• **TASK OBJECTIVE**: Check each line below for the word "pubspec", then please report how many lines have it and nothing more.

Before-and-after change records
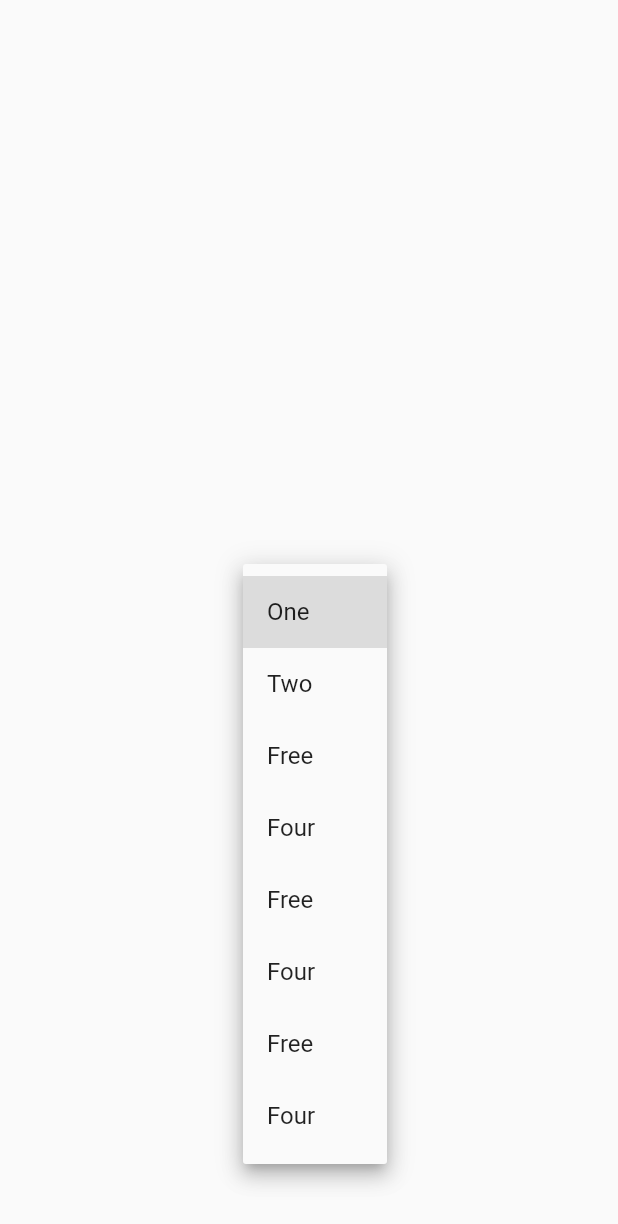
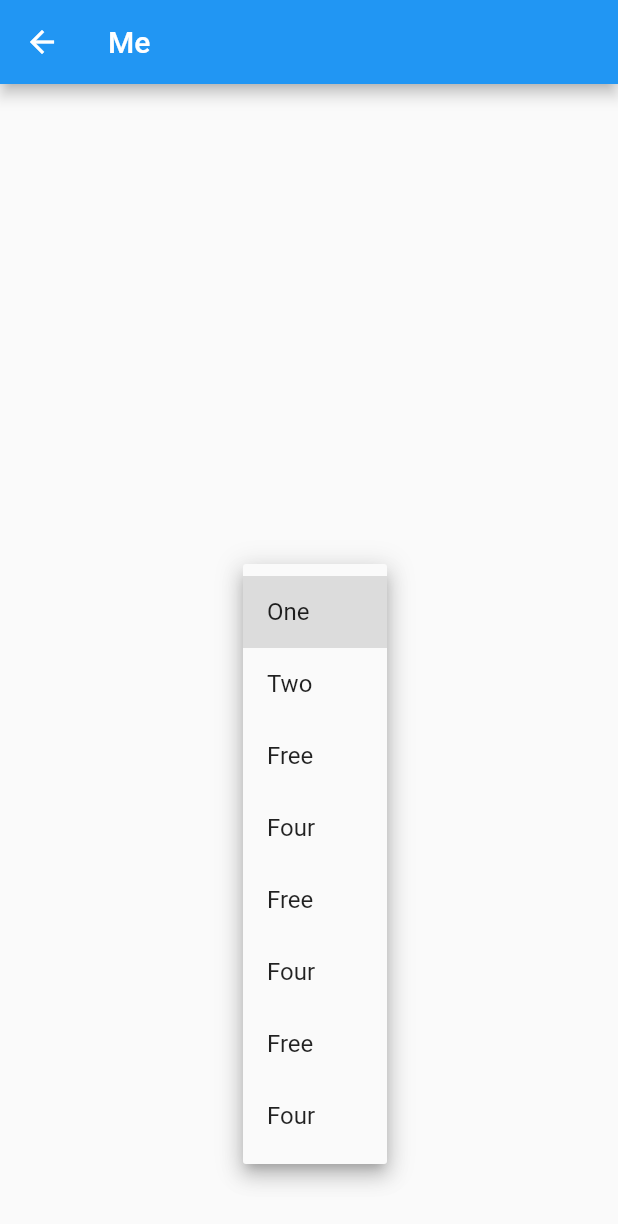
Before and after one commit to Jetsly/gitod, a Flutter app: the MePage screen opened directly, after a tap on "One", on a phone screen of 412 x 824 dp. Shown: the top 1224 px of the screen. Run offline on Flutter 3.47's test engine with Material 2 defaults, Android fonts, the phone set to English and light mode, and no system bars; our stand-ins replace flutter_spinkit, flutter_svg, transparent_image; network calls fail.

```diff
--- a/lib/pages/favorite.dart
+++ b/lib/pages/favorite.dart
@@ -3,6 +3,10 @@ import 'package:flutter/material.dart';
 class FavoritePage extends StatelessWidget {
   @override
   Widget build(BuildContext context) {
-    return Scaffold(body: Text('favorite'));
+    return Scaffold(
+        appBar: AppBar(
+          title: Text('Favorite'),
+        ),
+        body: Text('favorite'));
   }
 }
--- a/lib/pages/me.dart
+++ b/lib/pages/me.dart
@@ -3,21 +3,31 @@ import 'package:flutter/material.dart';
 class MePage extends StatelessWidget {
   @override
   Widget build(BuildContext context) {
-    return Scaffold(body:Center(
-      child: DropdownButton<String>(
-        value: 'One',
-        onChanged: (String newValue) {
-
-        },
-        items: <String>['One', 'Two', 'Free', 'Four','Free', 'Four','Free', 'Four']
-          .map<DropdownMenuItem<String>>((String value) {
+    return Scaffold(
+      appBar: AppBar(
+        title: Text('Me'),
+      ),
+      body: Center(
+        child: DropdownButton<String>(
+          value: 'One',
+          onChanged: (String newValue) {},
+          items: <String>[
+            'One',
+            'Two',
+            'Free',
+            'Four',
+            'Free',
+            'Four',
+            'Free',
+            'Four'
+          ].map<DropdownMenuItem<String>>((String value) {
             return DropdownMenuItem<String>(
               value: value,
               child: Text(value),
             );
-          })
-          .toList(),
+          }).toList(),
+        ),
       ),
-    ),);
+    );
   }
 }
--- a/lib/widget/list_trend.dart
+++ b/lib/widget/list_trend.dart
@@ -2,6 +2,7 @@ import 'package:flutter/material.dart';
 import 'package:flutter_svg/flutter_svg.dart';
 import 'package:gitod/models/repository.dart';
 import 'package:gitod/models/utils.dart';
+import 'package:transparent_image/transparent_image.dart';
 
 var color = HexColor("#586069");
 
@@ -96,9 +97,10 @@ class ListTrendWidget extends StatelessWidget {
                               child: ClipRRect(
                                 borderRadius: new BorderRadius.all(
                                     new Radius.circular(5.0)),
-                                child: Image.network(
-                                  user.avatar,
+                                child: FadeInImage.memoryNetwork(
                                   width: 25,
+                                  image: user.avatar,
+                                  placeholder: kTransparentImage,
                                 ),
                               )))
                           .toList();
--- a/pubspec.yaml
+++ b/pubspec.yaml
@@ -27,6 +27,7 @@ dependencies:
   provider: ^3.0.0+1
   flutter_spinkit: "^3.1.0"
   flutter_svg: ^0.13.1
+  transparent_image: ^1.0.0
 
 dev_dependencies:
   flutter_test:
```
Also changed, not shown: pubspec.lock.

• **WRITTEN SOLUTION**: 3